At the White House
THE MINIMUM WAGE TEST: President Biden's road to the White House was paved in part with a pledge to increase the national minimum wage to $15 an hour. At his first official 2020 campaign event, Biden called for the hike in front of crowded union hall in Pittsburgh.
The majority of Democrats rallied around the idea of including the $15 minimum wage in Biden's $1.9 trillion coronavirus stimulus package, before he suggested it might not survive the budget reconciliation process and might need to be a stand-alone measure.
Uh-oh: And Biden signaled during a CNN town hall last night in Wisconsin he is open to negotiating a longer phase-in for the hike, explaining a lower number like $12 to $13 an hour “could be beneficial while having less potential impact on business owners,” per my colleague Erica Werner.

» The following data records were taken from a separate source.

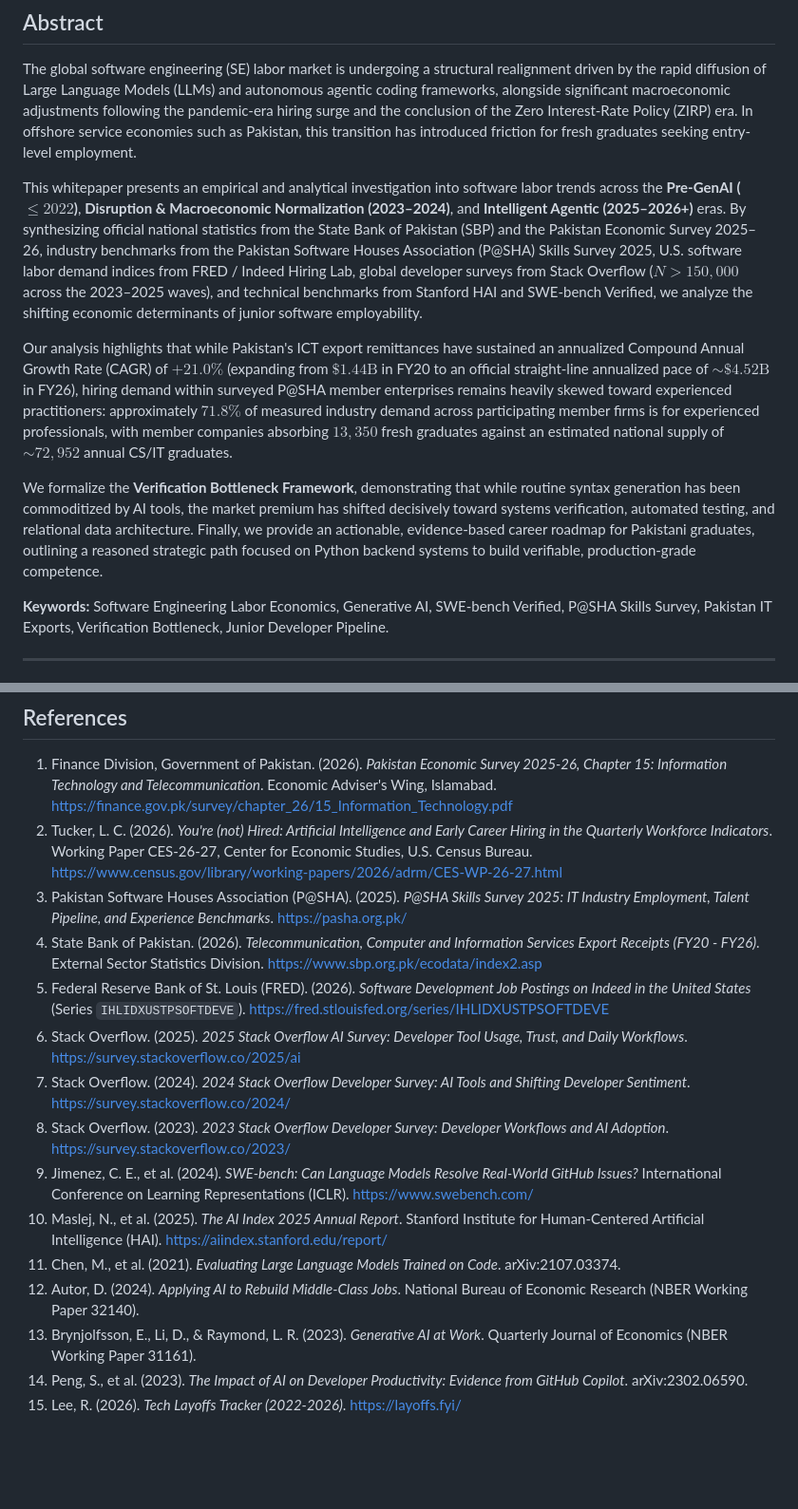
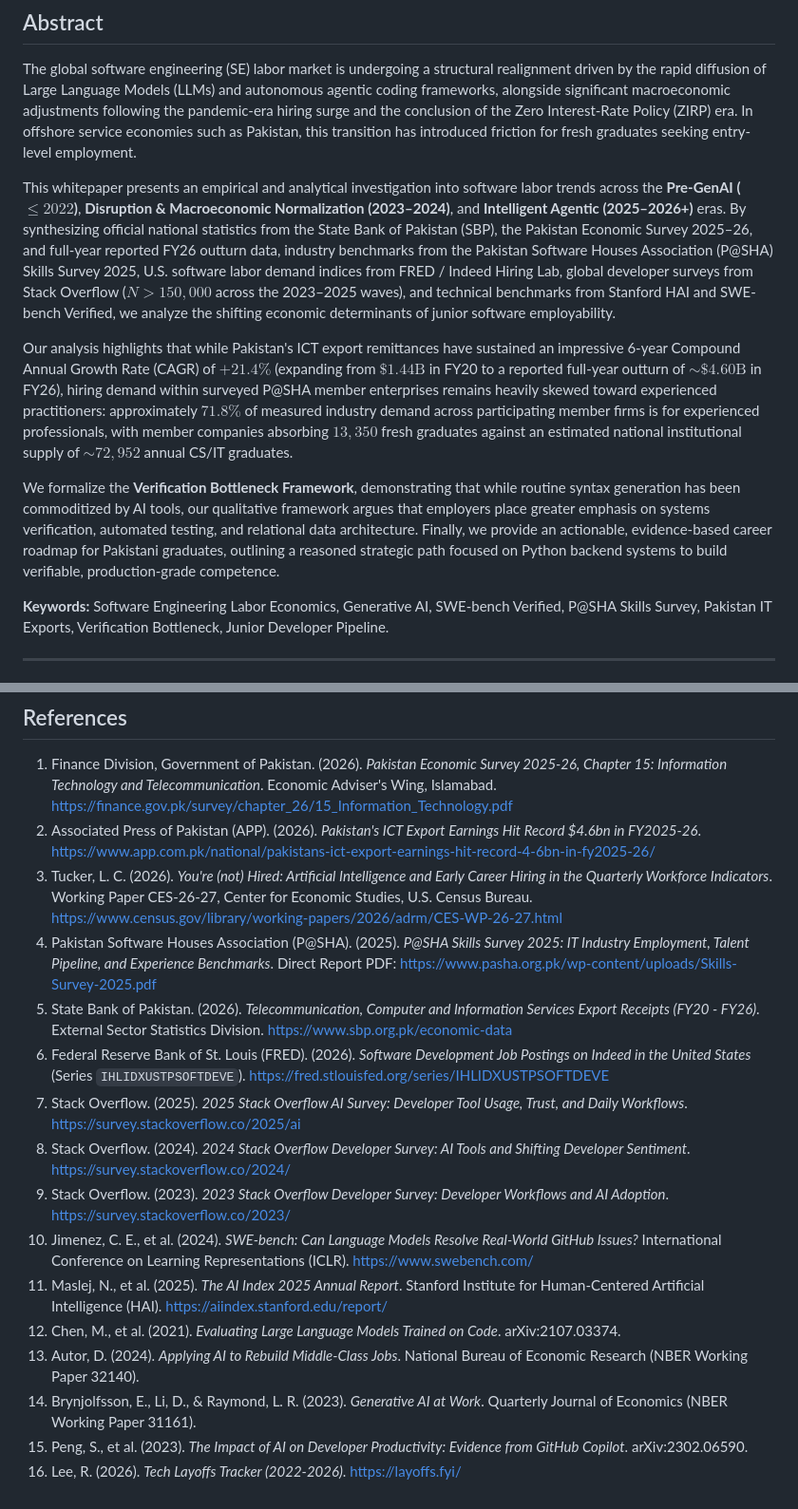
Before and after one commit to bilalfarid-1/whattochoose, a Markdown page: paper/main_manuscript.md, 2 parts joined by grey strips. Shown at 95% size. Rendered like a GitHub page; blank space fills up the shorter version.

```diff
--- a/paper/main_manuscript.md
+++ b/paper/main_manuscript.md
@@ -11,11 +11,11 @@ Muhammad Bilal Farid
 
 The global software engineering (SE) labor market is undergoing a structural realignment driven by the rapid diffusion of Large Language Models (LLMs) and autonomous agentic coding frameworks, alongside significant macroeconomic adjustments following the pandemic-era hiring surge and the conclusion of the Zero Interest-Rate Policy (ZIRP) era. In offshore service economies such as Pakistan, this transition has introduced friction for fresh graduates seeking entry-level employment.
 
-This whitepaper presents an empirical and analytical investigation into software labor trends across the **Pre-GenAI ($\le 2022$)**, **Disruption & Macroeconomic Normalization (2023–2024)**, and **Intelligent Agentic (2025–2026+)** eras. By synthesizing official national statistics from the State Bank of Pakistan (SBP) and the Pakistan Economic Survey 2025–26, industry benchmarks from the Pakistan Software Houses Association (P@SHA) Skills Survey 2025, U.S. software labor demand indices from FRED / Indeed Hiring Lab, global developer surveys from Stack Overflow ($N > 150,000$ across the 2023–2025 waves), and technical benchmarks from Stanford HAI and SWE-bench Verified, we analyze the shifting economic determinants of junior software employability.
+This whitepaper presents an empirical and analytical investigation into software labor trends across the **Pre-GenAI ($\le 2022$)**, **Disruption & Macroeconomic Normalization (2023–2024)**, and **Intelligent Agentic (2025–2026+)** eras. By synthesizing official national statistics from the State Bank of Pakistan (SBP), the Pakistan Economic Survey 2025–26, and full-year reported FY26 outturn data, industry benchmarks from the Pakistan Software Houses Association (P@SHA) Skills Survey 2025, U.S. software labor demand indices from FRED / Indeed Hiring Lab, global developer surveys from Stack Overflow ($N > 150,000$ across the 2023–2025 waves), and technical benchmarks from Stanford HAI and SWE-bench Verified, we analyze the shifting economic determinants of junior software employability.
 
-Our analysis highlights that while Pakistan's ICT export remittances have sustained an annualized Compound Annual Growth Rate (CAGR) of **$+21.0\%$** (expanding from $\$1.44\text{B}$ in FY20 to an official straight-line annualized pace of **$\sim \$4.52\text{B}$** in FY26), hiring demand within surveyed P@SHA member enterprises remains heavily skewed toward experienced practitioners: approximately **$71.8\%$** of measured industry demand across participating member firms is for experienced professionals, with member companies absorbing **$13,350$** fresh graduates against an estimated national supply of **$\sim 72,952$** annual CS/IT graduates.
+Our analysis highlights that while Pakistan's ICT export remittances have sustained an impressive 6-year Compound Annual Growth Rate (CAGR) of **$+21.4\%$** (expanding from $\$1.44\text{B}$ in FY20 to a reported full-year outturn of **$\sim \$4.60\text{B}$** in FY26), hiring demand within surveyed P@SHA member enterprises remains heavily skewed toward experienced practitioners: approximately **$71.8\%$** of measured industry demand across participating member firms is for experienced professionals, with member companies absorbing **$13,350$** fresh graduates against an estimated national institutional supply of **$\sim 72,952$** annual CS/IT graduates.
 
-We formalize the **Verification Bottleneck Framework**, demonstrating that while routine syntax generation has been commoditized by AI tools, the market premium has shifted decisively toward systems verification, automated testing, and relational data architecture. Finally, we provide an actionable, evidence-based career roadmap for Pakistani graduates, outlining a reasoned strategic path focused on Python backend systems to build verifiable, production-grade competence.
+We formalize the **Verification Bottleneck Framework**, demonstrating that while routine syntax generation has been commoditized by AI tools, our qualitative framework argues that employers place greater emphasis on systems verification, automated testing, and relational data architecture. Finally, we provide an actionable, evidence-based career roadmap for Pakistani graduates, outlining a reasoned strategic path focused on Python backend systems to build verifiable, production-grade competence.
 
 **Keywords:** Software Engineering Labor Economics, Generative AI, SWE-bench Verified, P@SHA Skills Survey, Pakistan IT Exports, Verification Bottleneck, Junior Developer Pipeline.
 
@@ -162,17 +173,18 @@ Our empirical and industry findings offer clear, actionable guidance for graduat
 ## References
 
 1. Finance Division, Government of Pakistan. (2026). *Pakistan Economic Survey 2025-26, Chapter 15: Information Technology and Telecommunication*. Economic Adviser's Wing, Islamabad. [https://finance.gov.pk/survey/chapter_26/15_Information_Technology.pdf](https://finance.gov.pk/survey/chapter_26/15_Information_Technology.pdf)
-2. Tucker, L. C. (2026). *You're (not) Hired: Artificial Intelligence and Early Career Hiring in the Quarterly Workforce Indicators*. Working Paper CES-26-27, Center for Economic Studies, U.S. Census Bureau. [https://www.census.gov/library/working-papers/2026/adrm/CES-WP-26-27.html](https://www.census.gov/library/working-papers/2026/adrm/CES-WP-26-27.html)
-3. Pakistan Software Houses Association (P@SHA). (2025). *P@SHA Skills Survey 2025: IT Industry Employment, Talent Pipeline, and Experience Benchmarks*. [https://pasha.org.pk/](https://pasha.org.pk/)
-4. State Bank of Pakistan. (2026). *Telecommunication, Computer and Information Services Export Receipts (FY20 - FY26)*. External Sector Statistics Division. [https://www.sbp.org.pk/ecodata/index2.asp](https://www.sbp.org.pk/ecodata/index2.asp)
-5. Federal Reserve Bank of St. Louis (FRED). (2026). *Software Development Job Postings on Indeed in the United States* (Series `IHLIDXUSTPSOFTDEVE`). [https://fred.stlouisfed.org/series/IHLIDXUSTPSOFTDEVE](https://fred.stlouisfed.org/series/IHLIDXUSTPSOFTDEVE)
-6. Stack Overflow. (2025). *2025 Stack Overflow AI Survey: Developer Tool Usage, Trust, and Daily Workflows*. [https://survey.stackoverflow.co/2025/ai](https://survey.stackoverflow.co/2025/ai)
-7. Stack Overflow. (2024). *2024 Stack Overflow Developer Survey: AI Tools and Shifting Developer Sentiment*. [https://survey.stackoverflow.co/2024/](https://survey.stackoverflow.co/2024/)
-8. Stack Overflow. (2023). *2023 Stack Overflow Developer Survey: Developer Workflows and AI Adoption*. [https://survey.stackoverflow.co/2023/](https://survey.stackoverflow.co/2023/)
-9. Jimenez, C. E., et al. (2024). *SWE-bench: Can Language Models Resolve Real-World GitHub Issues?* International Conference on Learning Representations (ICLR). [https://www.swebench.com/](https://www.swebench.com/)
-10. Maslej, N., et al. (2025). *The AI Index 2025 Annual Report*. Stanford Institute for Human-Centered Artificial Intelligence (HAI). [https://aiindex.stanford.edu/report/](https://aiindex.stanford.edu/report/)
-11. Chen, M., et al. (2021). *Evaluating Large Language Models Trained on Code*. arXiv:2107.03374.
-12. Autor, D. (2024). *Applying AI to Rebuild Middle-Class Jobs*. National Bureau of Economic Research (NBER Working Paper 32140).
-13. Brynjolfsson, E., Li, D., & Raymond, L. R. (2023). *Generative AI at Work*. Quarterly Journal of Economics (NBER Working Paper 31161).
-14. Peng, S., et al. (2023). *The Impact of AI on Developer Productivity: Evidence from GitHub Copilot*. arXiv:2302.06590.
-15. Lee, R. (2026). *Tech Layoffs Tracker (2022-2026)*. [https://layoffs.fyi/](https://layoffs.fyi/)
+2. Associated Press of Pakistan (APP). (2026). *Pakistan's ICT Export Earnings Hit Record $4.6bn in FY2025-26*. [https://www.app.com.pk/national/pakistans-ict-export-earnings-hit-record-4-6bn-in-fy2025-26/](https://www.app.com.pk/national/pakistans-ict-export-earnings-hit-record-4-6bn-in-fy2025-26/)
+3. Tucker, L. C. (2026). *You're (not) Hired: Artificial Intelligence and Early Career Hiring in the Quarterly Workforce Indicators*. Working Paper CES-26-27, Center for Economic Studies, U.S. Census Bureau. [https://www.census.gov/library/working-papers/2026/adrm/CES-WP-26-27.html](https://www.census.gov/library/working-papers/2026/adrm/CES-WP-26-27.html)
+4. Pakistan Software Houses Association (P@SHA). (2025). *P@SHA Skills Survey 2025: IT Industry Employment, Talent Pipeline, and Experience Benchmarks*. Direct Report PDF: [https://www.pasha.org.pk/wp-content/uploads/Skills-Survey-2025.pdf](https://www.pasha.org.pk/wp-content/uploads/Skills-Survey-2025.pdf)
+5. State Bank of Pakistan. (2026). *Telecommunication, Computer and Information Services Export Receipts (FY20 - FY26)*. External Sector Statistics Division. [https://www.sbp.org.pk/economic-data](https://www.sbp.org.pk/economic-data)
+6. Federal Reserve Bank of St. Louis (FRED). (2026). *Software Development Job Postings on Indeed in the United States* (Series `IHLIDXUSTPSOFTDEVE`). [https://fred.stlouisfed.org/series/IHLIDXUSTPSOFTDEVE](https://fred.stlouisfed.org/series/IHLIDXUSTPSOFTDEVE)
+7. Stack Overflow. (2025). *2025 Stack Overflow AI Survey: Developer Tool Usage, Trust, and Daily Workflows*. [https://survey.stackoverflow.co/2025/ai](https://survey.stackoverflow.co/2025/ai)
+8. Stack Overflow. (2024). *2024 Stack Overflow Developer Survey: AI Tools and Shifting Developer Sentiment*. [https://survey.stackoverflow.co/2024/](https://survey.stackoverflow.co/2024/)
+9. Stack Overflow. (2023). *2023 Stack Overflow Developer Survey: Developer Workflows and AI Adoption*. [https://survey.stackoverflow.co/2023/](https://survey.stackoverflow.co/2023/)
+10. Jimenez, C. E., et al. (2024). *SWE-bench: Can Language Models Resolve Real-World GitHub Issues?* International Conference on Learning Representations (ICLR). [https://www.swebench.com/](https://www.swebench.com/)
+11. Maslej, N., et al. (2025). *The AI Index 2025 Annual Report*. Stanford Institute for Human-Centered Artificial Intelligence (HAI). [https://aiindex.stanford.edu/report/](https://aiindex.stanford.edu/report/)
+12. Chen, M., et al. (2021). *Evaluating Large Language Models Trained on Code*. arXiv:2107.03374.
+13. Autor, D. (2024). *Applying AI to Rebuild Middle-Class Jobs*. National Bureau of Economic Research (NBER Working Paper 32140).
+14. Brynjolfsson, E., Li, D., & Raymond, L. R. (2023). *Generative AI at Work*. Quarterly Journal of Economics (NBER Working Paper 31161).
+15. Peng, S., et al. (2023). *The Impact of AI on Developer Productivity: Evidence from GitHub Copilot*. arXiv:2302.06590.
+16. Lee, R. (2026). *Tech Layoffs Tracker (2022-2026)*. [https://layoffs.fyi/](https://layoffs.fyi/)
```
Also changed, not shown: other parts of paper/main_manuscript.md (+22 -11 lines), README.md (+1 -1 lines), data/SOURCES.md (+24 -28 lines), paper/figures/fig3_pakistan_paradox.png, 6 other files.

- “It's about doing it gradually,” Biden replied without providing specifics. “We're at $7.25 an hour. No one should work 40 hours a week and live in poverty.”
The issue has become a flash point as Democrats muscle through a massive coronavirus relief package — and it also stands as the first test of liberal strength in the Biden presidency.
As the Democratic presidential nominee and during his short time as president, Biden has deftly navigated a fractured Democratic Party, managing to allay — or at least temporarily quiet — skepticism about his liberal credentials from younger and more progressive Democrats. But the looming battle over the minimum wage threatens to buckle the tenuously unified Democratic coalition.
Biden's facing off again against Sen. Bernie Sanders (I-Vt.), who is leading the charge as the Senate Budget Committee's new chair, to raise the minimum wage to $15 by 2025.
Sanders has made clear he plans on using the budget reconciliation process to implement the wage hike. And he's been working toward collecting outside opinions to make the case that such a move can be done via reconciliation — a decision that will ultimately be made by the Senate parliamentarian.
- A potentially persuasive piece of evidence arrived yesterday: the Congressional Budget Office (CBO) issued a letter saying that the wage hike “would have a sizable impact on the budget,” Business Insider's Juliana Kaplan reports.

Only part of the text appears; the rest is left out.